Sounds “easy,” right?
In a lot of ways, it is. The ideally timed quote stopped me in the tracks and made me realize how much I was running myself in circles. But there are other ways we can find serenity. Here are some of the things that have worked for me:
- Create something with your hands that occupies you physically, but requires little mental focus. The act of that creation – and the small amount of thought that requires – quiets the noise in your head, thus freeing you to think more calmly with the rhythm of the activity. For me, crocheting and spinning are both extremely calming because I’m using my hands and my mind, but the rhythm of the activity lets my thoughts quietly cascade and I can consider a problem from all angles without stress.
- Take a walk (or a run, if that’s more your style). Lift your head up and experience the present of the moment you’re in. Let your footsteps guide the pace of your thoughts and calm you.
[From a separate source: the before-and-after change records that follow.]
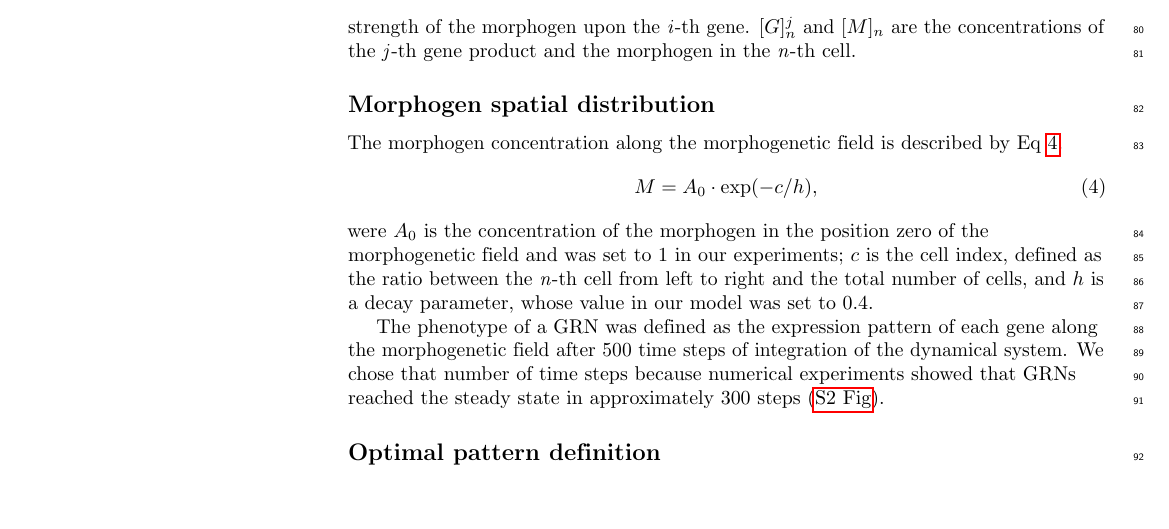
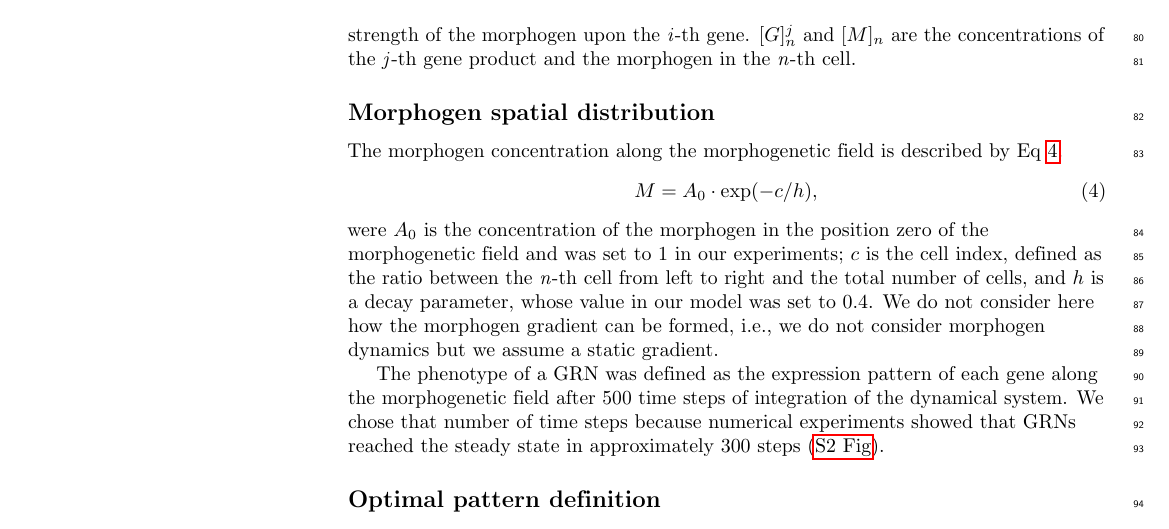
Before and after one commit to Nesper94/gene-regulatory-networks, a LaTeX document (docs/manuscript/manuscript.tex): part of page 4 of 20, cut so that both start at the same text, the shorter picture padded with empty space. Compiled offline with pdfLaTeX.

Commit message:
State that morphogen dynamics is not considered

```diff
--- a/docs/manuscript/manuscript.tex
+++ b/docs/manuscript/manuscript.tex
@@ -464,7 +464,9 @@ were $A_0$ is the concentration of the morphogen in the position zero of the
 morphogenetic field and was set to 1 in our experiments; $c$ is the cell index,
 defined as the ratio between the \emph{n}-th cell from left to right and the
 total number of cells, and $h$ is a decay parameter, whose value in our model
-was set to 0.4.
+was set to 0.4. We do not consider here how the morphogen gradient can be
+formed, i.e., we do not consider morphogen dynamics but we assume a static
+gradient.
 
 The phenotype of a GRN was defined as the expression pattern of each gene along
 the morphogenetic field after 500 time steps of integration of the dynamical
```
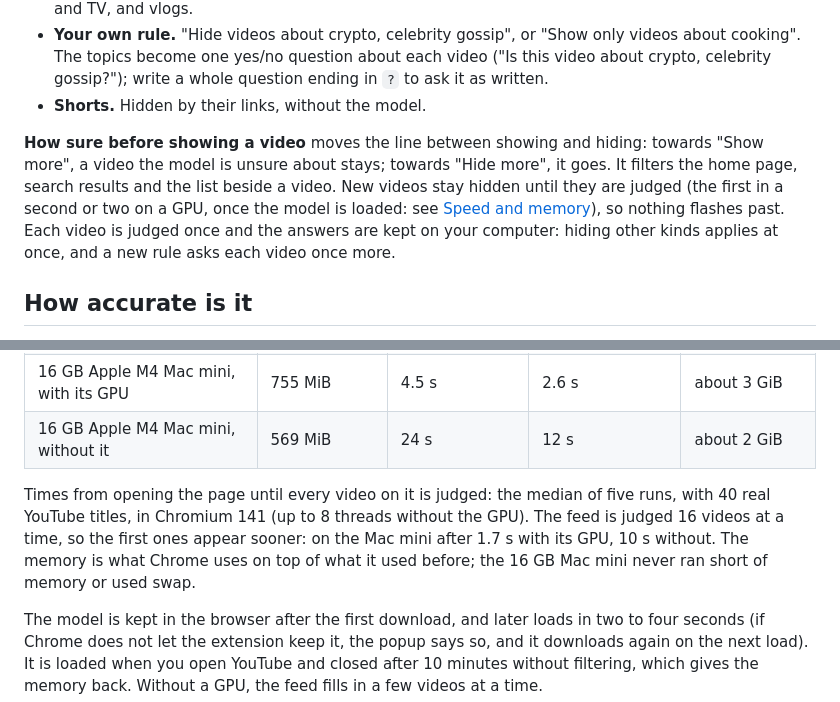
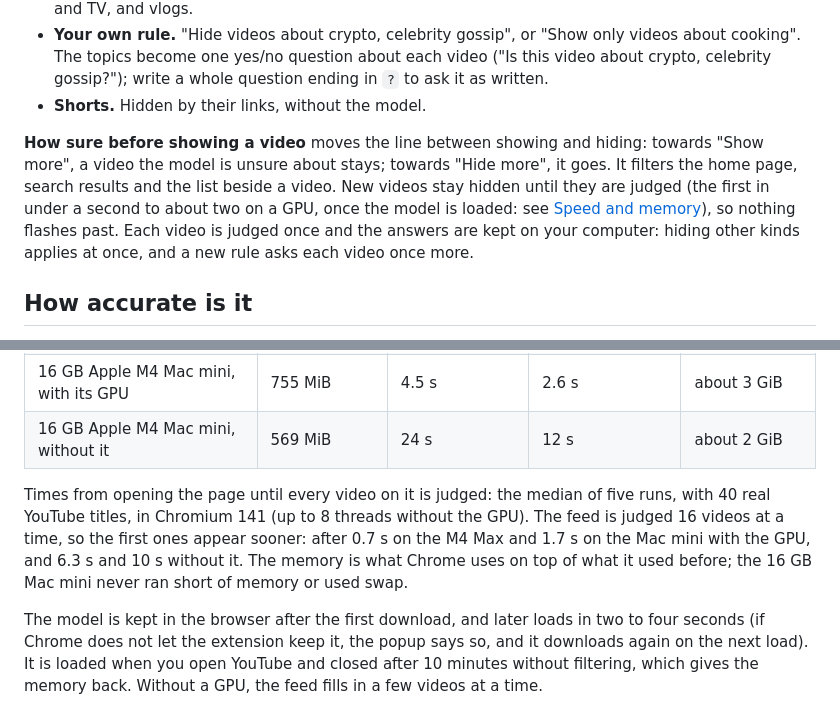
Before and after one commit to manjunathshiva/opendecider, a Markdown page: docs/guides/chrome-extension.md, 2 parts joined by grey strips. GitHub-like rendering.

Commit message:
docs(extension): first-video times on both Macs

```diff
--- a/docs/guides/chrome-extension.md
+++ b/docs/guides/chrome-extension.md
@@ -37,10 +37,10 @@ The popup has three filters; a video is hidden when any of them says so.
 - **Shorts.** Hidden by their links, without the model.
 
 **How sure before showing a video** moves the line between showing and hiding: towards "Show more", a video the model is
-unsure about stays; towards "Hide more", it goes. It filters the home page, search results and the list beside a
-video. New videos stay hidden until they are judged (the first in a second or two on a GPU, once the model is loaded: see
-[Speed and memory](#speed-and-memory)), so nothing flashes past. Each video is judged once and the answers are kept on your computer: hiding other kinds applies at
-once, and a new rule asks each video once more.
+unsure about stays; towards "Hide more", it goes. It filters the home page, search results and the list beside a video.
+New videos stay hidden until they are judged (the first in under a second to about two on a GPU, once the model is
+loaded: see [Speed and memory](#speed-and-memory)), so nothing flashes past. Each video is judged once and the answers
+are kept on your computer: hiding other kinds applies at once, and a new rule asks each video once more.
 
 ## How accurate is it
 
@@ -80,10 +80,10 @@ gameplay?", "Is this a news or current affairs video?".
 | 16 GB Apple M4 Mac mini, with its GPU | 755 MiB | 4.5 s | 2.6 s | about 3 GiB |
 | 16 GB Apple M4 Mac mini, without it | 569 MiB | 24 s | 12 s | about 2 GiB |
 
-Times from opening the page until every video on it is judged: the median of five runs, with 40 real YouTube titles,
-in Chromium 141 (up to 8 threads without the GPU). The feed is judged 16 videos at a time, so the first ones appear
-sooner: on the Mac mini after 1.7 s with its GPU, 10 s without. The memory is what Chrome uses on top of what it used
-before; the 16 GB Mac mini never ran short of memory or used swap.
+Times from opening the page until every video on it is judged: the median of five runs, with 40 real YouTube titles, in
+Chromium 141 (up to 8 threads without the GPU). The feed is judged 16 videos at a time, so the first ones appear sooner:
+after 0.7 s on the M4 Max and 1.7 s on the Mac mini with the GPU, and 6.3 s and 10 s without it. The memory is what
+Chrome uses on top of what it used before; the 16 GB Mac mini never ran short of memory or used swap.
 
 The model is kept in the browser after the first download, and later loads in two to four seconds (if Chrome does not
 let the extension keep it, the popup says so, and it downloads again on the next load). It is loaded when
```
Either that, or burn off excess stress-energy with something more vigorous.
- Write it down. I am perhaps the least consistent of journalists, but when something is distracting me, writing it down – every annoying thought that keeps distracting you or keeping you awake at night, and then physically and intentionally setting it aside does seem to help. Nope, you don’t even need a fancy book – type it on your laptop, or scribble on a scrap of paper. It’s just about getting it out of you and somewhere else.
- Take a bath or shower. I don’t have the patience for sitting around in a tub of water (yes, this may be a symptom of not being very good at relaxing either). However, I find hot water, steam, and privacy help me think – it’s where I often come up with my best ideas and solutions. It seems to have something to do with the water, so swimming or perhaps spending time near a lake or ocean might work, too.
- Quietly experience nature. I’m fortunate enough to live outside a city and near a lake, though I don’t often walk down there. Just going into the backyard, listening to the bees and other critters, smelling the flowers, etc. It sounds like a cliche, but it is calming in the way so much happens in nature all the time, and yet it’s never “stressed” – it just is.
- If all else fails, find somewhere to scream your frustration aloud … and accidentally be witnessed by someone like a small child, who looks at you like you’re an idiot, and you realize you might be. If nothing else, it usually makes you smile.
So, how do you find serenity? Is it a place inside of you, or out? Or is serenity the last thing you want? Love to hear from you.
Thanks for reading. Have a great week!